DxO FilmPack 4 verdict: Is it any good?
There’s a lot to like in FilmPack 4, and it’s certainly much better than the previous version. The faded and distressed ‘retro’ effects are really good and, if you go to the trouble of saving your own presets, they’re quick to apply too. It’s not the only program to do this, though, and Analog Efex Pro (Google Nik Collection) is just as good.
DxO’s film simulations are less convincing, partly because they don’t always look much like the films they’re supposed to represent (in my opinion), and partly because they leave unanswered questions. Why are there two versions of Kodachrome 64 (one is ‘generic’) with very different colour renditions? And how are these film simulations supposed to be accurate when DxO has no control over what’s been done to the images or what the ‘baseline’ colour rendition is like before you start?

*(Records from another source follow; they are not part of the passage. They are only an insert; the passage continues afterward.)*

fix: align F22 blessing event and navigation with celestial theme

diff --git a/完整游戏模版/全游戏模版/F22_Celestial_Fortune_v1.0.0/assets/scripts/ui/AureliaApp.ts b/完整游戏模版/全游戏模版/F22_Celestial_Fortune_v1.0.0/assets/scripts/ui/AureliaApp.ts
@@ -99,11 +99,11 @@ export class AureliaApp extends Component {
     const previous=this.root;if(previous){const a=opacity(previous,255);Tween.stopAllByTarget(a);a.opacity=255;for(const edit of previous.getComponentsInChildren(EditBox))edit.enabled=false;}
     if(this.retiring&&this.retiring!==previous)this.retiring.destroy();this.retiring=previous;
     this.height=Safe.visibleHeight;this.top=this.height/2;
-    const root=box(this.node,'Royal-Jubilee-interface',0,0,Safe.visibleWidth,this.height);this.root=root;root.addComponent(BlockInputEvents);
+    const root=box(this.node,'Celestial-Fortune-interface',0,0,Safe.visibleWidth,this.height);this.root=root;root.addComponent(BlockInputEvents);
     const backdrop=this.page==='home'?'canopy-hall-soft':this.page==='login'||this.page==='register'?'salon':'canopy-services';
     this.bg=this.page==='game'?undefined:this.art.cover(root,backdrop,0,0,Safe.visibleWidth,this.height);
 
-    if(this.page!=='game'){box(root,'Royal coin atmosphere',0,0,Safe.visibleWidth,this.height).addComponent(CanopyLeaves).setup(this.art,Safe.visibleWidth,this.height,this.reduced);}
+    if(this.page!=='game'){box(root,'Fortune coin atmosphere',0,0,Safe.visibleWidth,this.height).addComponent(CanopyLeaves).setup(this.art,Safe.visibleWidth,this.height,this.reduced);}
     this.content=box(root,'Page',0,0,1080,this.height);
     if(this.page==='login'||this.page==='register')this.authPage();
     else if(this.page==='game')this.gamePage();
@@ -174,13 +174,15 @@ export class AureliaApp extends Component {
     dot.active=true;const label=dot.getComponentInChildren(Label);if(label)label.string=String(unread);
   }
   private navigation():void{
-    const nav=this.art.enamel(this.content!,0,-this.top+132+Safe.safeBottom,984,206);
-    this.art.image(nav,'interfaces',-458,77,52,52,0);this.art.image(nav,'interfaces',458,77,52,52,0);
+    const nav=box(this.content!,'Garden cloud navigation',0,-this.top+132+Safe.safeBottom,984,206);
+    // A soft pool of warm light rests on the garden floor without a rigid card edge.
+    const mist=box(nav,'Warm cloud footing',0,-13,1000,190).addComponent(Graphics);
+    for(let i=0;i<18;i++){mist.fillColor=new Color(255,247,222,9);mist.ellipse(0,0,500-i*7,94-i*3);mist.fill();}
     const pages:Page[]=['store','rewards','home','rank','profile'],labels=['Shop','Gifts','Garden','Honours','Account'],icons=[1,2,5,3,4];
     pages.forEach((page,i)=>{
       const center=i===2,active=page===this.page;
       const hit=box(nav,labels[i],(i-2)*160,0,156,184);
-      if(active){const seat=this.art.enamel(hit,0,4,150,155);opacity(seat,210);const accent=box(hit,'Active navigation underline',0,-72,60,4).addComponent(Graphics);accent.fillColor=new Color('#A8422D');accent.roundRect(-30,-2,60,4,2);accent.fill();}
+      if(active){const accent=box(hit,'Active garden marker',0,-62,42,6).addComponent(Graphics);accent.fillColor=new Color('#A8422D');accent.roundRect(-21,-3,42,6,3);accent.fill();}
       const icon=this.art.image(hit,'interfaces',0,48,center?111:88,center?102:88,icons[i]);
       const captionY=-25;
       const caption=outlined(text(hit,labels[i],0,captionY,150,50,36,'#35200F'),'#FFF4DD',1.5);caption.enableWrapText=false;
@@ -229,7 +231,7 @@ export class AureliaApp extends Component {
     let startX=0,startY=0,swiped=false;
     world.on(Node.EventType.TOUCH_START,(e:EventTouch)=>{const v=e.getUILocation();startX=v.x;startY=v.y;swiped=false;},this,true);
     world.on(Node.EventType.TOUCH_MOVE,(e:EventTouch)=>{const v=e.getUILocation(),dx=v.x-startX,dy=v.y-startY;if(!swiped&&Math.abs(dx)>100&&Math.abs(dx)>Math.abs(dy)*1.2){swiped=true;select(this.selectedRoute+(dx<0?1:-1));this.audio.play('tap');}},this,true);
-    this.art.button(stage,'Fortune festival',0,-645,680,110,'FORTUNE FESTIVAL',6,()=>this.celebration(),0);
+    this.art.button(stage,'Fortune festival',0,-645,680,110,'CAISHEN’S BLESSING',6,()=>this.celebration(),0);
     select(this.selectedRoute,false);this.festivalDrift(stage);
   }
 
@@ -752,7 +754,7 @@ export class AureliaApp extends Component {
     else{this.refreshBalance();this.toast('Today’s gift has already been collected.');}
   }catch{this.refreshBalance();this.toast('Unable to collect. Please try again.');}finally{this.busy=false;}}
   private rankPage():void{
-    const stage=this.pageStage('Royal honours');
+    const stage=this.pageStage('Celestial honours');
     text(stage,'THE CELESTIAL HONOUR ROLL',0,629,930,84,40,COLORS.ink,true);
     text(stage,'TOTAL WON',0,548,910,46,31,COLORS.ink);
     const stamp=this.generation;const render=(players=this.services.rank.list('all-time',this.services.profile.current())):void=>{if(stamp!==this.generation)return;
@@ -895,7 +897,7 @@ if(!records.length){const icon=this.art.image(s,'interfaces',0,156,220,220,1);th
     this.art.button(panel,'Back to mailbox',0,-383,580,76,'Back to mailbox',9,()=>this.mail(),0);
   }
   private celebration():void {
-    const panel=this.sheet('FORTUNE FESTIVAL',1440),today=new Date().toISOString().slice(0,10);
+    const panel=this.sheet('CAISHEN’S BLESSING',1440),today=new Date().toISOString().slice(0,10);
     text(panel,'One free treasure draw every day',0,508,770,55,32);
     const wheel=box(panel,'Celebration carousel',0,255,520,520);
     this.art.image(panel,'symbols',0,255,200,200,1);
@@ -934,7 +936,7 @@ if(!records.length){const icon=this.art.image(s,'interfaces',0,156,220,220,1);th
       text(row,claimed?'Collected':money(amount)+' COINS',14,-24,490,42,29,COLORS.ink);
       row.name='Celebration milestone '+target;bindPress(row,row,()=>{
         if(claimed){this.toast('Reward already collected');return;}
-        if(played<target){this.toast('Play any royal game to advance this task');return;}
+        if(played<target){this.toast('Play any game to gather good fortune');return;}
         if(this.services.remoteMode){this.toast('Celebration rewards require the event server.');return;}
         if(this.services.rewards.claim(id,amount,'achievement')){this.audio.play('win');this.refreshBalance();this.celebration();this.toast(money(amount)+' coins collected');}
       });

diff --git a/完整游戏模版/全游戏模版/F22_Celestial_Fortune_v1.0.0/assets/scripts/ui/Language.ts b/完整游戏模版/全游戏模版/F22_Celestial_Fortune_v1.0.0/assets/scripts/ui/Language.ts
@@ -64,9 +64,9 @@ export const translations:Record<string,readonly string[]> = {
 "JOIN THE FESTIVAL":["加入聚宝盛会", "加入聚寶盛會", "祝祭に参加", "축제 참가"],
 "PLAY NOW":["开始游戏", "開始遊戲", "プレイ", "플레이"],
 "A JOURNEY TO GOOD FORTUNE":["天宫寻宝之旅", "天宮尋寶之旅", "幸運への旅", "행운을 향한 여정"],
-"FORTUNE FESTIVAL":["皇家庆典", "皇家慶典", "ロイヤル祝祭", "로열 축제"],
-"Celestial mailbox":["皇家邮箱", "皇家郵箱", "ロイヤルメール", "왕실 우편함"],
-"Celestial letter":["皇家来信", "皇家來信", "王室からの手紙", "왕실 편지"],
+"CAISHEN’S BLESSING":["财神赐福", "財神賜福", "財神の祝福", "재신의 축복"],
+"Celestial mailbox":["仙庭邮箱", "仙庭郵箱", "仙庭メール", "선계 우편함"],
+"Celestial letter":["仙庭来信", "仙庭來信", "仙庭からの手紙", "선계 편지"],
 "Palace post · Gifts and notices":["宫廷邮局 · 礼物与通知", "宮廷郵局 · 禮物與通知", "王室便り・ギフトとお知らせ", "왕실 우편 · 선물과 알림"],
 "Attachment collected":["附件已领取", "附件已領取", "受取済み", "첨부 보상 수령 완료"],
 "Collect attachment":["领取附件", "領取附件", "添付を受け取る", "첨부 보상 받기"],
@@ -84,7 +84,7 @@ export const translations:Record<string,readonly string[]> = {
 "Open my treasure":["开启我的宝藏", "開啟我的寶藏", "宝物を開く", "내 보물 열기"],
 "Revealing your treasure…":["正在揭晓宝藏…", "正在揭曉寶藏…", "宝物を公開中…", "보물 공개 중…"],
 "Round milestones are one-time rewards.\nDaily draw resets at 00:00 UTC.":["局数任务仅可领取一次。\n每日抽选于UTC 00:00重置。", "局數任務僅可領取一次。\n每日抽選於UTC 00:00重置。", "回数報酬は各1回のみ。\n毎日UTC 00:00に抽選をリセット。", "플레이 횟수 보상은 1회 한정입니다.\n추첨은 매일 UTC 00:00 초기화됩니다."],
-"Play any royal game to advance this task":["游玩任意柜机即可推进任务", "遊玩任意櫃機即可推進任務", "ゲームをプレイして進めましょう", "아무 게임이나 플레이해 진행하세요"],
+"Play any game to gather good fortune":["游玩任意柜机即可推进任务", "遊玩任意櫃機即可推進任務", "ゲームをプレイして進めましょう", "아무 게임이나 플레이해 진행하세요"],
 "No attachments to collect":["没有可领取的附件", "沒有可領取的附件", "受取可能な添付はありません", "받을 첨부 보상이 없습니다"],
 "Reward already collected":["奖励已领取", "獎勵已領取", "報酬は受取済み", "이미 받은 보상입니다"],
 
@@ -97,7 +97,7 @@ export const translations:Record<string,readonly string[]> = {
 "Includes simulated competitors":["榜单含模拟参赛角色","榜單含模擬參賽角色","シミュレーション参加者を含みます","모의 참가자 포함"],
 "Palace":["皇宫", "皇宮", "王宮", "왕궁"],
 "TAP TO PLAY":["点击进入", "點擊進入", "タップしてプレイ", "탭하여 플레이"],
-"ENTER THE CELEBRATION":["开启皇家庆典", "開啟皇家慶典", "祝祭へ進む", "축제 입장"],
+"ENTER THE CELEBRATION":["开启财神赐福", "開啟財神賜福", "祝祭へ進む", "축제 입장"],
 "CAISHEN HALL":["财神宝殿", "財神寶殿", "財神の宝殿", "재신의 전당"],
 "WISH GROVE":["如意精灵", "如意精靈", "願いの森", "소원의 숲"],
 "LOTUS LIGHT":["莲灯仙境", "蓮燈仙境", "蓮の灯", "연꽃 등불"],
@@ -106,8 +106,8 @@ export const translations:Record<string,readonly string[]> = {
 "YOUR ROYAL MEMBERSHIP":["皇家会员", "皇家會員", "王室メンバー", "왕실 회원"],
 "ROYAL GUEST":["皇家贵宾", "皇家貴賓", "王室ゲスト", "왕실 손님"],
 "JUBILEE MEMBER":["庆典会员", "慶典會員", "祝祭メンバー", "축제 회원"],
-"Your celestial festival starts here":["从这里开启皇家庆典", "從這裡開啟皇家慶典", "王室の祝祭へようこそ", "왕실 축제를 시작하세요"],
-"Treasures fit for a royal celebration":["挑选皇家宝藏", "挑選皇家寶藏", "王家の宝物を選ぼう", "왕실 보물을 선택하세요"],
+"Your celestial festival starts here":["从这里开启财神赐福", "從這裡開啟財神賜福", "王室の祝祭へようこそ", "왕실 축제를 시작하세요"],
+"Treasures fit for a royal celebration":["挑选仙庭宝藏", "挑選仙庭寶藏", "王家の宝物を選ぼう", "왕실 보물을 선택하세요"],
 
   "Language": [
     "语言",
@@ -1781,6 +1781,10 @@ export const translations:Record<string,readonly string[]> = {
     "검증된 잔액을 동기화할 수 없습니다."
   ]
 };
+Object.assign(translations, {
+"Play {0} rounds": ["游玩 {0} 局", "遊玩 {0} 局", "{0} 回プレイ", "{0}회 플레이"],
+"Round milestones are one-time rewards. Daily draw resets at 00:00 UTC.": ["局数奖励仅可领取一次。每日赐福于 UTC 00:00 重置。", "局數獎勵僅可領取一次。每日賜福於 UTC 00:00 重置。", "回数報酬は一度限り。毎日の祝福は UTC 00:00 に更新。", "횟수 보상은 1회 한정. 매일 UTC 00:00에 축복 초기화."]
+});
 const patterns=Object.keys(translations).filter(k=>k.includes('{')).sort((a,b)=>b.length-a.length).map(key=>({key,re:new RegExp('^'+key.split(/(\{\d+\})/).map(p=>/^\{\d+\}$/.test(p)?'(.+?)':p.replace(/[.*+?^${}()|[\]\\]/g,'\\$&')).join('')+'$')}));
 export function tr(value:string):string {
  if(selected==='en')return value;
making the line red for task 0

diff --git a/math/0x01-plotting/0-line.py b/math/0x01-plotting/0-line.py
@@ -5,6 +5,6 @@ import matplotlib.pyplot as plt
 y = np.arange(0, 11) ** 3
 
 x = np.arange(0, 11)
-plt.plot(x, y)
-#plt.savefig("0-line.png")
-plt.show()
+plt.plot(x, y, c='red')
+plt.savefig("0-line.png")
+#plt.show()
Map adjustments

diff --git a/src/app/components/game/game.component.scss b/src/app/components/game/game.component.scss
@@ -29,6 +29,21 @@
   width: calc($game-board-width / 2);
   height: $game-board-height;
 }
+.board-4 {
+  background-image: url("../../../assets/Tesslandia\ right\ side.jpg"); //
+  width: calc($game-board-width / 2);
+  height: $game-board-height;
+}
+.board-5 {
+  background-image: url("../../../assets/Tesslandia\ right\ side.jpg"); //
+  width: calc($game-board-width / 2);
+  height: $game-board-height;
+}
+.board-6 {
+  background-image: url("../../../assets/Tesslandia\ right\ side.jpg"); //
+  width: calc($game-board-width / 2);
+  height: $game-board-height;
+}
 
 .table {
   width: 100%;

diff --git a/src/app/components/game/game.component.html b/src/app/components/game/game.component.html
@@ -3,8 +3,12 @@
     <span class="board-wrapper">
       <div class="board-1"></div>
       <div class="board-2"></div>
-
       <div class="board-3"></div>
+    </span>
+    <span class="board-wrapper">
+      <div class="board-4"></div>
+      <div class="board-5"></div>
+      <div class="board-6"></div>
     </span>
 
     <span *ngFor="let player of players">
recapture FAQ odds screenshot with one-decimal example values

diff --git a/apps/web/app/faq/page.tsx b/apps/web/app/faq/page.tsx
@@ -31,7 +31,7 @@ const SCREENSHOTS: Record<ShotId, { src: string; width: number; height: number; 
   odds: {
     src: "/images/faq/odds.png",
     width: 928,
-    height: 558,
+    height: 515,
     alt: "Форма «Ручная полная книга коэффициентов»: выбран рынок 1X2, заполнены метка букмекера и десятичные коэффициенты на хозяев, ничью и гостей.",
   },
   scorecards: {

I really like the ‘looks’ DxO FilmPack 4 can produce, but I’m very dubious about the ‘science’ of duplicating old film emulsions digitally. I also have a problem with the Aperture plug-in, which works for a short time after a fresh installation but then the Save button disappears.
Rating: 4 stars